After discharge, the coordinator contacts the designated outpatient physician's office to make sure that they've received whatever results were pending and are scheduled to see the patient. “If the patient does not have a scheduled appointment or has not followed up, the patient is called at home. If the patient still doesn't see their primary, they send a registered letter,” said Dr. Pine.
The system may not inspire the same enthusiasm as a personal phone call, but it does get a response out of patients. “Sometimes the patients will get letters and get very upset, saying, ‘Please tell the doctor I really appreciate what she did and I'm going to see my doctor, I promise,’” Dr. Pine described.
Although it's hard to measure results, she believes the program reduces medical and legal risk. Under the current reimbursement system, none of these follow-up programs provides direct financial benefit to hospitals or hospitalist programs, because their most likely result is a reduction in readmissions.
Rewarding the effort
But hospitalist programs have found motivations—in addition to improved quality of care—to convince their doctors to participate. In Dr. Pine's program, participation in the follow-up tracking is tied to hospitalist bonuses. At Geisinger, “we try to align the incentives as much as we can. There's a program that will incent them to play ball with the health navigators,” said Dr. Bulger.
Soon Medicare may add incentives as well, according to Mark V. Williams, FACP, chief of the hospital medicine division at Chicago's Northwestern Medical Center. “It's highly likely there will be penalties in the health care legislation for hospitals that have high readmission rates. Efforts that can successfully reduce hospital readmission rates will be financially beneficial to the hospital.” Improvements in patient satisfaction scores are also usually worth something to hospital leaders, he noted.
Dr. Williams is one of the leaders of Project BOOST, a discharge improvement program—ongoing in 30 hospitals and looking to expand further—that, among other initiatives, encourages phone follow-up with discharged patients. “Primarily they've centered around having nurses call the patient or a pharmacist or a social worker,” he explained. “At places that I've seen implement this, the floor nurses, especially the ones who discharged the patient from the hospital, really enjoy doing this.”
Whoever makes the call, the objective is the same. “There should be some kind of check-in with the patient in probably the 48- to 72-hour time frame to make sure they've made that transition from the hospital setting, where basically everything is taken care of, to now, when the patient is responsible for their own care,” said Dr. Williams.
A step beyond
What if that check-in were in person, instead of over the phone?
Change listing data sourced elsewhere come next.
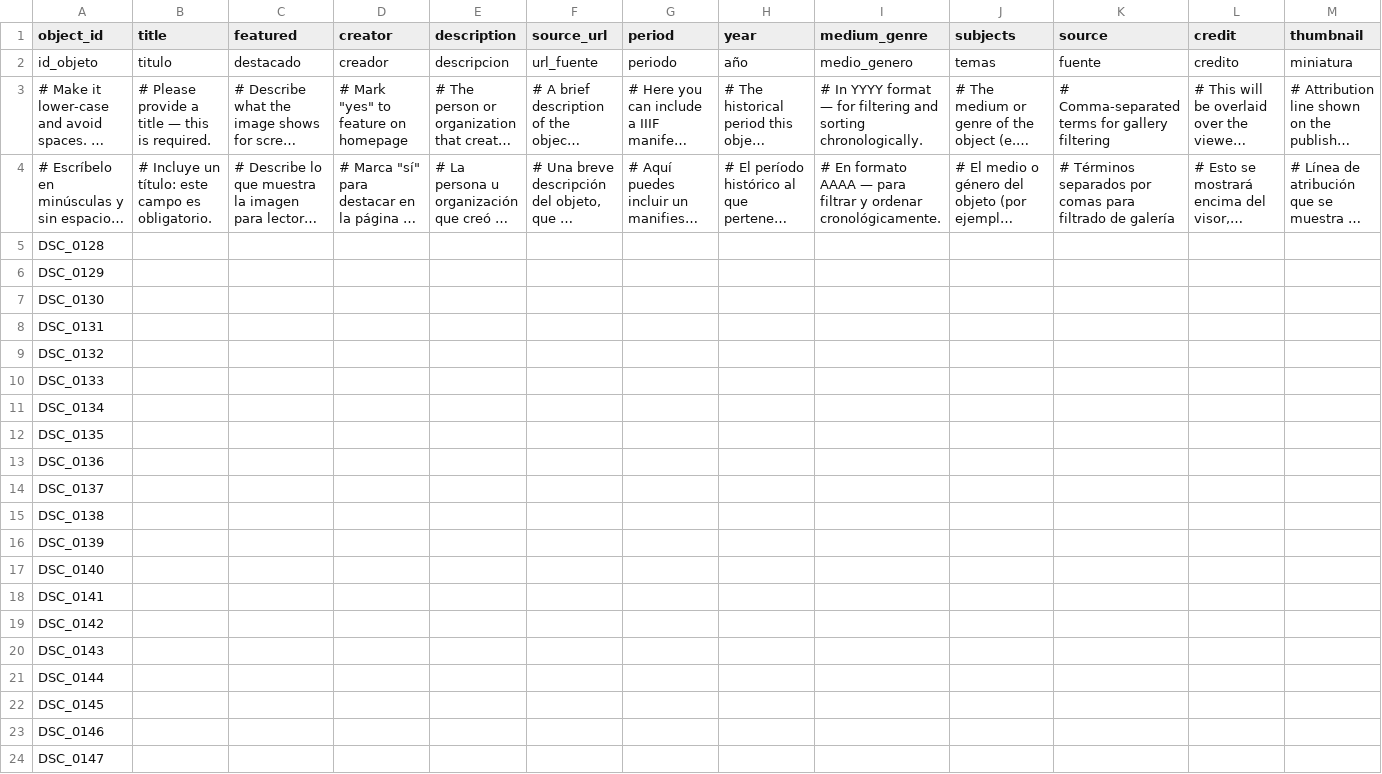
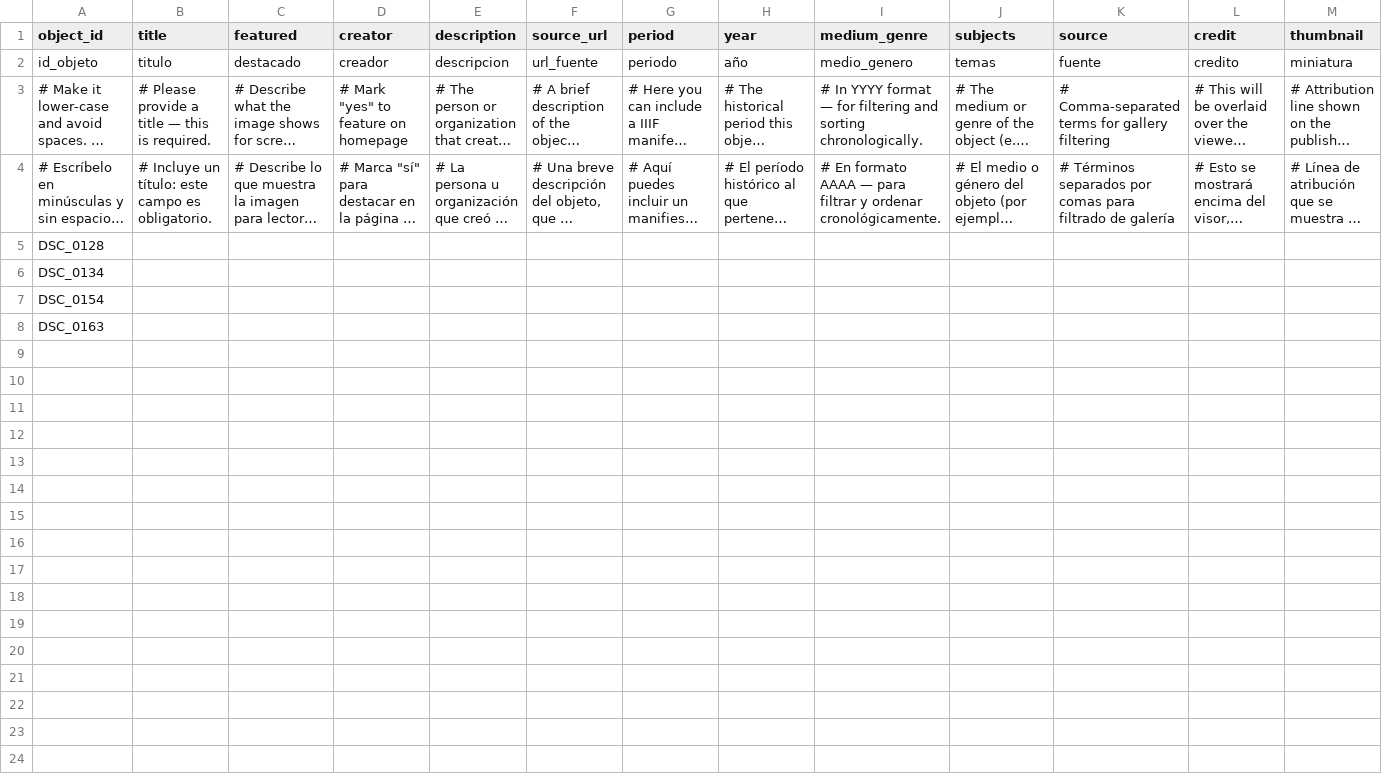
Before and after one commit to jonathanjin-eng/arthi130d, a CSV file: telar-content/spreadsheets/objects.csv, drawn as a sheet; only a part is shown; the shorter side is filled out with more unchanged rows; long unchanged cells end in …; rows hold the shown columns only; the diff covers the shown part only; the diff names each change by its address in the sheet, - before the commit and + after, or states it on an @@ line.

Commit message:
Update objects.csv

```diff
--- a/telar-content/spreadsheets/objects.csv
+++ b/telar-content/spreadsheets/objects.csv
-row 6: DSC_0129
-row 7: DSC_0130
-row 8: DSC_0131
-row 9: DSC_0132
-row 10: DSC_0133
-row 12: DSC_0135
-row 13: DSC_0136
-row 14: DSC_0137
-row 15: DSC_0138
-row 16: DSC_0139
-row 17: DSC_0140
-row 18: DSC_0141
-row 19: DSC_0142
-row 20: DSC_0143
-row 21: DSC_0144
-row 22: DSC_0145
-row 23: DSC_0146
-row 24: DSC_0147
```
Also changed, not shown: 32 removed rows elsewhere in this file.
That's the idea behind a new program that Kirk Mathews, CEO and co-founder of Inpatient Management Inc. of St. Louis, is trying to launch in some of the hospitals his company serves.
“We are in some markets where the primary care shortage is so great that the first follow-up visit from a patient, particularly an unassigned patient, might not be for a month or more after discharge,” Mr. Mathews said. His solution is to open a part-time clinic within the hospital, staffed by a mid-level provider and supervised by a hospitalist, where patients could come for their first post-discharge visit.
The project is currently in the discussion stages; it still has to clear the concerns of outpatient and inpatient physicians. “A lot of hospitalists would look at it as practice creep,” noted Mr. Mathews. There's also the challenge of inpatient clinicians learning how to bill for outpatient care.
But if the idea gains physician and administration support, patients who are at high risk for readmission could start being seen in these hospitalist follow-up clinics as soon as the first quarter of 2010, Mr. Mathews said.